On day three of the trade summit, it was time for lunch with the orcas.
At SeaWorld San Diego, the morning had already included a stop at the Dolphin Amphitheater to watch jumping bottlenoses and the world’s only pair of performing pilot whales practice their show segments; a hard-hat tour of the upcoming Arctic Rescue snowmobile thrill ride, soon to be the West Coast’s fastest and longest straddle coaster; and a talk by park president Jim Lake, who opined to the 150 or so assembled theme park and attractions industry members fretting over a business still in post-pandemic recovery that “the world has changed . . . I don’t think it’s ever going to go back to the way we remember it.”
Not only has the nature of work changed, he said, but what their visitors want has changed: fewer adrenaline-pumping thrills, more exploration, discovery, wonder. “While I think the rollercoasters are great,” continued Lake, a thirty-year industry veteran who got his start parking cars at Disney World’s EPCOT, “guests really primarily come here to see these great animals.” By way of demonstration, the Dine With Orcas® experience seated us around the perimeter of a pool with glass panel walls where killer whales weighing up to almost five tons—including Ulisis (pronounced like the James Joyce novel), the park’s largest—could splash up at any moment. Guests trickled through a lunch buffet line, featuring a menu that Lake explained had been revamped by their executive chef to better reflect San Diego’s local cuisine, with plant-based options, sustainably sourced ingredients, and South American flavor profiles. “[I want] our local audience here in San Diego to be sitting at home saying, where are we going to go for dinner tonight?” Lake told us. “And I want them to say, we’re going to go to SeaWorld.” Unprompted, Ulises propelled himself out of the water and onto a ledge, lifting his massive tail to strike a pose resembling a teapot. Though there were elements of the traditional SeaWorld live show, with whales leaping on cue a few times, the animals no longer participate in “waterwork,” and Ulises is part of the last generation of whales in SeaWorld’s care. As Lake told us, the park has shifted its focus to rescue following outcry and shifting public opinion over the last decade.

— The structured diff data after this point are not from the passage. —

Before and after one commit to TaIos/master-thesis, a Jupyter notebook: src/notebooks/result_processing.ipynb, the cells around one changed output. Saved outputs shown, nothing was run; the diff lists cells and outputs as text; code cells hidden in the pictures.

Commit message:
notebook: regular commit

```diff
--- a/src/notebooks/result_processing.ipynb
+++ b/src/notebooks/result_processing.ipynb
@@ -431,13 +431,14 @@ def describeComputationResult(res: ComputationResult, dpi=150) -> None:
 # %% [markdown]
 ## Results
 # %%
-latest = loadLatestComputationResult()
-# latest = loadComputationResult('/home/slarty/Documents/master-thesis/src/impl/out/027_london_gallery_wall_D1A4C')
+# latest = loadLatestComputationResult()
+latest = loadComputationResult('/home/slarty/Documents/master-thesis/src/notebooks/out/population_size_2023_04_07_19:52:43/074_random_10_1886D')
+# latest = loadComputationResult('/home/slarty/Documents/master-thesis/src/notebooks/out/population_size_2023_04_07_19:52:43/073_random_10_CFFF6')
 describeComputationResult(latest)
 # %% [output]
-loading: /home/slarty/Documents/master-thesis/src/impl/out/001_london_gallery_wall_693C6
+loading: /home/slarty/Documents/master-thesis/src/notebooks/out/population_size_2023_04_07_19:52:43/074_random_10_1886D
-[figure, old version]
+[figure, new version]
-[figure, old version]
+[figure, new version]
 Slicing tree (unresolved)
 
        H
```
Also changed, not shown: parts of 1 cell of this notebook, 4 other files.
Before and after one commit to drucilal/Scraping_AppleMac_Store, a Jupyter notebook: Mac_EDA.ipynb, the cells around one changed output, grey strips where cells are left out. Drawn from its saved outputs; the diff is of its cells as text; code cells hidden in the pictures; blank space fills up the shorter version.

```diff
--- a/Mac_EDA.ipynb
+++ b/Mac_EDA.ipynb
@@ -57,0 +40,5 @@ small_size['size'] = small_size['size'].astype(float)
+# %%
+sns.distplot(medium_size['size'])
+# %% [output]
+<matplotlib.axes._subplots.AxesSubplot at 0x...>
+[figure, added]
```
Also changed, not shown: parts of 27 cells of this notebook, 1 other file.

The demise of old standards and an emergent demand for “authentic reality” were recurring themes at the inaugural North America Trade Summit in San Diego organized by the International Association of Amusement Parks and Attractions (IAAPA), the global attractions industry’s leading trade organization, founded in 1918. “Attractions,” in this parlance, refers not only to theme parks but encompasses family entertainment centers, zoos, aquariums, museums, science centers, and historic landmarks—an industry that represents some $50 billion of revenue in the United States alone. The four-day summit took attendees on five behind-the-scenes facilities tours of local attractions, including at SeaWorld San Diego. Much of the activity was geared toward the industry’s response and adaptation to the post-Covid landscape, where it’s uniquely positioned to profit from dormant consumer demand.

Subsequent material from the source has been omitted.